## Task item
Find all lines in the records that include the word "Instrument", and copy them out.

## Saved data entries
···

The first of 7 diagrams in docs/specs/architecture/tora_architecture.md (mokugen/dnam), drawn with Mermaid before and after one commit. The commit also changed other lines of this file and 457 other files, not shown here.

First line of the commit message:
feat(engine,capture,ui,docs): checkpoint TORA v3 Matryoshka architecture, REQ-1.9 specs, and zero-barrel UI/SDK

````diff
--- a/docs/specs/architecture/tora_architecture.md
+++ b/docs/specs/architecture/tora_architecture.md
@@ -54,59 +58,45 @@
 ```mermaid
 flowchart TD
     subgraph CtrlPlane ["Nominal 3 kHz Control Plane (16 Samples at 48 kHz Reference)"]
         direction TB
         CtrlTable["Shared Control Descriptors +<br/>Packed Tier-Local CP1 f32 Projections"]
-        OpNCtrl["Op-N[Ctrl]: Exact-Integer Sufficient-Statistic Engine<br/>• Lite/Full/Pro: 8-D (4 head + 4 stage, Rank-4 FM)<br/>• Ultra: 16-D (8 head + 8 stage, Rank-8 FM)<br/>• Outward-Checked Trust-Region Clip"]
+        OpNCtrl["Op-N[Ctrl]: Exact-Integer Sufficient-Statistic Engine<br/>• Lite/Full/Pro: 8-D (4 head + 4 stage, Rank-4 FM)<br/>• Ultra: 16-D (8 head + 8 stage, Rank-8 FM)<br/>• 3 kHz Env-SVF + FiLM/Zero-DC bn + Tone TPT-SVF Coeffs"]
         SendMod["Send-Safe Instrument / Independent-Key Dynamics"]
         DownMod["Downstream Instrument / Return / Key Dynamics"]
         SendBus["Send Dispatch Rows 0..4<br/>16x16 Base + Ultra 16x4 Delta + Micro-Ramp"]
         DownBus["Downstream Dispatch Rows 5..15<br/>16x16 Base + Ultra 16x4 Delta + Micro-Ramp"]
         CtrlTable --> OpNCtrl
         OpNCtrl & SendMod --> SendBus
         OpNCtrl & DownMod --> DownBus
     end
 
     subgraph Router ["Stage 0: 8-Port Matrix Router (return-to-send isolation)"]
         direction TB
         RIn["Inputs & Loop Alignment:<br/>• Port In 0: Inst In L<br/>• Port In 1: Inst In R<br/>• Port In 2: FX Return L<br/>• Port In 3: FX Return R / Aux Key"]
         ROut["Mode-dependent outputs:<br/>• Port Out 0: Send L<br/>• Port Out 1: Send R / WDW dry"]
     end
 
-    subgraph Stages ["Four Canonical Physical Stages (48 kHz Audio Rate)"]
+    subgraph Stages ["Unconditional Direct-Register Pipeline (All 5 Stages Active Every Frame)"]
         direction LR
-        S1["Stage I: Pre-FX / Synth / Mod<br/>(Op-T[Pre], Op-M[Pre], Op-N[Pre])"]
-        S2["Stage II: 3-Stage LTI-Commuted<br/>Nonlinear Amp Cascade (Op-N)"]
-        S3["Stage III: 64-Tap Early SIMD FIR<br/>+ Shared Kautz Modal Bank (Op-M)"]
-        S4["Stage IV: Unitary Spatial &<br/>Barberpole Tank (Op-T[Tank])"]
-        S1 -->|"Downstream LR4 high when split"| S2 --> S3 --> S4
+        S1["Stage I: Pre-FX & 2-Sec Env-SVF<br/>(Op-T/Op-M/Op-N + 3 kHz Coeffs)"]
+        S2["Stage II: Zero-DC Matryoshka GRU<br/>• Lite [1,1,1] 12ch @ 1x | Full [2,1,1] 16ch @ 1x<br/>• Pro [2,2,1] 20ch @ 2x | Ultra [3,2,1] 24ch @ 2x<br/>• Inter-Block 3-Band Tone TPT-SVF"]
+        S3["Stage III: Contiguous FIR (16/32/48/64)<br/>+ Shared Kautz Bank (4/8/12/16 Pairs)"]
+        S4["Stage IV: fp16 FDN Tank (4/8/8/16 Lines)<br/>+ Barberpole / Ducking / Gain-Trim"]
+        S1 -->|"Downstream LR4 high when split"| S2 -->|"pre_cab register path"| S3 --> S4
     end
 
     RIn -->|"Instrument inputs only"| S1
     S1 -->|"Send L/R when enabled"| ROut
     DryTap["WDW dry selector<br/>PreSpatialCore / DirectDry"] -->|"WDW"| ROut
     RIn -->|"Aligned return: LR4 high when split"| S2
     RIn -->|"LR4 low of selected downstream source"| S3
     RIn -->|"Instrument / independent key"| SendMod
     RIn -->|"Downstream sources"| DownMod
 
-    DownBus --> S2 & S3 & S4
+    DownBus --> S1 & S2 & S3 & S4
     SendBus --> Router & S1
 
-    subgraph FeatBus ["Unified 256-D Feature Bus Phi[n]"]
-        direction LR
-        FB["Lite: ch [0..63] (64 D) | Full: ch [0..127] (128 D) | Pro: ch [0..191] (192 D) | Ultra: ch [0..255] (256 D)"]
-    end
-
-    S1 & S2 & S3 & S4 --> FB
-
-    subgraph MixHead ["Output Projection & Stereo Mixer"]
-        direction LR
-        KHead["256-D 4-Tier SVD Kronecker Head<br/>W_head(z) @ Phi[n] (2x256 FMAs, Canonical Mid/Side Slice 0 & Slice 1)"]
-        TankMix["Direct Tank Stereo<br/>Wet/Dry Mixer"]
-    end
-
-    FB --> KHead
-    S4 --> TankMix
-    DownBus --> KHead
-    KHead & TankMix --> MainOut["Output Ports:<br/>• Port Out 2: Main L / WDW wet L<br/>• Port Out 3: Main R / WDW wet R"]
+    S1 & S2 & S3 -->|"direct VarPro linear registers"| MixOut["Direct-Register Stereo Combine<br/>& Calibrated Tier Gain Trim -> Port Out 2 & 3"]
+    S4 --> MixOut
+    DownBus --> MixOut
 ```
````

···

## Solution
         SendMod["Send-Safe Instrument / Independent-Key Dynamics"]
         DownMod["Downstream Instrument / Return / Key Dynamics"]
     RIn -->|"Instrument inputs only"| S1
     RIn -->|"Instrument / independent key"| SendMod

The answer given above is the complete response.